What is needed => For the word "ipynb", search the records and show each line in which it occurs.

Records to process =>
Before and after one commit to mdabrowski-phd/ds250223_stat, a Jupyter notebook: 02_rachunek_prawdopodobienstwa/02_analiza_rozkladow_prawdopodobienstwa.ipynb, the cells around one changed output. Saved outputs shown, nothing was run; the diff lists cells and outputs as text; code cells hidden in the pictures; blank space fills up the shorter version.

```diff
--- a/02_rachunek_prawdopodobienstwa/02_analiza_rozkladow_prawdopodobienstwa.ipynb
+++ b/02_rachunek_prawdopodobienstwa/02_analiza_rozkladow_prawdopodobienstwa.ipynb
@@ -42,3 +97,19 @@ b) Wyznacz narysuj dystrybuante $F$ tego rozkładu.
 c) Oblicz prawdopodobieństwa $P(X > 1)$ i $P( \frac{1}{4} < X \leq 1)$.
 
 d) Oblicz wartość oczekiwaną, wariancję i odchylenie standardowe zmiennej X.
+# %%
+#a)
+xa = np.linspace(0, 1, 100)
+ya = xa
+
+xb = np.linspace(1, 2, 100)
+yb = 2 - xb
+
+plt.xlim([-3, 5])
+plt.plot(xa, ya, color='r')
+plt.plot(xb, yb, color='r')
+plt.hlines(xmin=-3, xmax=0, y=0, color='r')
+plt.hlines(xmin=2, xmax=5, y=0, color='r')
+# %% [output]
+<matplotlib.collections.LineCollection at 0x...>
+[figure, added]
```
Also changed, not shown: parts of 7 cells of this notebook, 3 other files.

Exercise output =>
Before and after one commit to mdabrowski-phd/ds250223_stat, a Jupyter notebook: 02_rachunek_prawdopodobienstwa/02_analiza_rozkladow_prawdopodobienstwa.ipynb, the cells around one changed output. Saved outputs shown, nothing was run; the diff lists cells and outputs as text; code cells hidden in the pictures; blank space fills up the shorter version.
--- a/02_rachunek_prawdopodobienstwa/02_analiza_rozkladow_prawdopodobienstwa.ipynb
+++ b/02_rachunek_prawdopodobienstwa/02_analiza_rozkladow_prawdopodobienstwa.ipynb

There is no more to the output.